(Dataset items)
+-------+
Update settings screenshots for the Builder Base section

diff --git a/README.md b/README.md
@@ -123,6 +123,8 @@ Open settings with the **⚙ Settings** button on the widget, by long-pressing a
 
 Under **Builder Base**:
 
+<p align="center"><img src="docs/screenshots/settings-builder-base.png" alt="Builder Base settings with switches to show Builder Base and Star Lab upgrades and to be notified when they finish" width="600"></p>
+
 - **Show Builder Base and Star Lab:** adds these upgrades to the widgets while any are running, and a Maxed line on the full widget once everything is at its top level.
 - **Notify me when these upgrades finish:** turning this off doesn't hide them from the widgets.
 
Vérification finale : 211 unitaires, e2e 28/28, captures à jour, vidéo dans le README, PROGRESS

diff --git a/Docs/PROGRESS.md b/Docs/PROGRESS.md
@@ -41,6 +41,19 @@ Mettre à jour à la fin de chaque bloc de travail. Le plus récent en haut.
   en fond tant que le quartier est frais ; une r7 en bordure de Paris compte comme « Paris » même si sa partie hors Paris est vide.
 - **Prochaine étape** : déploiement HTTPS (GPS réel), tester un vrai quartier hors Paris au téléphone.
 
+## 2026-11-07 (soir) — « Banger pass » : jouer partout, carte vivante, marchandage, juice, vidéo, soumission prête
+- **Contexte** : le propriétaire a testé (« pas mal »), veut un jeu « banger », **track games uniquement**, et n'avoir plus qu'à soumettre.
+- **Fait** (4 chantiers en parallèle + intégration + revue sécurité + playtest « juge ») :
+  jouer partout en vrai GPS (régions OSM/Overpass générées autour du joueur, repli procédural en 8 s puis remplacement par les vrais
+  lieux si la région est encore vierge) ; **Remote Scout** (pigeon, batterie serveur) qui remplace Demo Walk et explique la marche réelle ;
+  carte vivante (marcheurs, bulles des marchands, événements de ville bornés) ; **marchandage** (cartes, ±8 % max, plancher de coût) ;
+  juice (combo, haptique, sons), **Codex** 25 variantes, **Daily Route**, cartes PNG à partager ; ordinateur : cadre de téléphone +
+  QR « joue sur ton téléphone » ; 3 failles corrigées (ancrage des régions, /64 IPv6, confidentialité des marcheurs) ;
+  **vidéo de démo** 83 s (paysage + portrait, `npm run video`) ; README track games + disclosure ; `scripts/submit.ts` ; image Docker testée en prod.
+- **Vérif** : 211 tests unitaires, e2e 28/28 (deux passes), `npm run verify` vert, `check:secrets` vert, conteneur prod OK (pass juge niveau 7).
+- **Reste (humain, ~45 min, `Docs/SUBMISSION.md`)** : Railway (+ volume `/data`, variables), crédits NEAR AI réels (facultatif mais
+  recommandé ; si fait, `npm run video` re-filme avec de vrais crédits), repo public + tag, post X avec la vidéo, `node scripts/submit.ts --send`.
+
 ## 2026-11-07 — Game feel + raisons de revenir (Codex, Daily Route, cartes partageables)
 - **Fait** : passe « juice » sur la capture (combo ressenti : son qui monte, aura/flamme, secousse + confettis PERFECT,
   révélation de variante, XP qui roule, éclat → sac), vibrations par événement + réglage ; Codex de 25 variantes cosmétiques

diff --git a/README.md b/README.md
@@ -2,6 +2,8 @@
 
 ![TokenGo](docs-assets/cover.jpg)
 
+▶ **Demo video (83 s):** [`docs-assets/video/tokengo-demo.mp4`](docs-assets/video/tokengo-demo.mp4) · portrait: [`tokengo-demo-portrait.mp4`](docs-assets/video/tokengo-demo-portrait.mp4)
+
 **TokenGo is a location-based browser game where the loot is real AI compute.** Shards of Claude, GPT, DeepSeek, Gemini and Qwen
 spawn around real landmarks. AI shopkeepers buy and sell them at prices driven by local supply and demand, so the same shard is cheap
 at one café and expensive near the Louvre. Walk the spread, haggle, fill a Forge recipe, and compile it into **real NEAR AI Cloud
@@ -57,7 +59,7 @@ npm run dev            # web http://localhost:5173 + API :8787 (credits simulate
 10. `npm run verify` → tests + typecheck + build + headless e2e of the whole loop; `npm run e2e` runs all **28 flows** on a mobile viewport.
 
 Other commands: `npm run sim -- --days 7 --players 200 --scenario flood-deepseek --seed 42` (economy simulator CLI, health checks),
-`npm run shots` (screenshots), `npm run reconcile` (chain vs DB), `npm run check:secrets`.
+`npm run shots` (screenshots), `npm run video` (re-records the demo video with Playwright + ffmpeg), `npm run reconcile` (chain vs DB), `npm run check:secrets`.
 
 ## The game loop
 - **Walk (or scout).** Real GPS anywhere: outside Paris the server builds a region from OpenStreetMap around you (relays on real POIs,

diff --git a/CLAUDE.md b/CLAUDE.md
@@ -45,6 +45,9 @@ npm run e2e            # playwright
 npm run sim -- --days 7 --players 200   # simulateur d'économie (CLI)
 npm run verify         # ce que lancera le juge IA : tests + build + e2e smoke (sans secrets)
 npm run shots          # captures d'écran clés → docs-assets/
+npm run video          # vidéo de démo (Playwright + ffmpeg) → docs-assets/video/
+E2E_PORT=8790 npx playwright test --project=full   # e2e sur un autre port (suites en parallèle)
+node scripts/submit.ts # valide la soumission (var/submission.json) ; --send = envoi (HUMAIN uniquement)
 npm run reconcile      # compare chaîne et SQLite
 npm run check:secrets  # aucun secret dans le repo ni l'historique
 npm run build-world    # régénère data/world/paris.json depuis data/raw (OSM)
+-------+
Exercise instructions: Start at the first line of the entries and stop at the line that contains "- **Show Builder". Repeat every line in that span exactly, and nothing beyond it.

Response:
Update settings screenshots for the Builder Base section

diff --git a/README.md b/README.md
@@ -123,6 +123,8 @@ Open settings with the **⚙ Settings** button on the widget, by long-pressing a
 
 Under **Builder Base**:
 
+<p align="center"><img src="docs/screenshots/settings-builder-base.png" alt="Builder Base settings with switches to show Builder Base and Star Lab upgrades and to be notified when they finish" width="600"></p>
+
 - **Show Builder Base and Star Lab:** adds these upgrades to the widgets while any are running, and a Maxed line on the full widget once everything is at its top level.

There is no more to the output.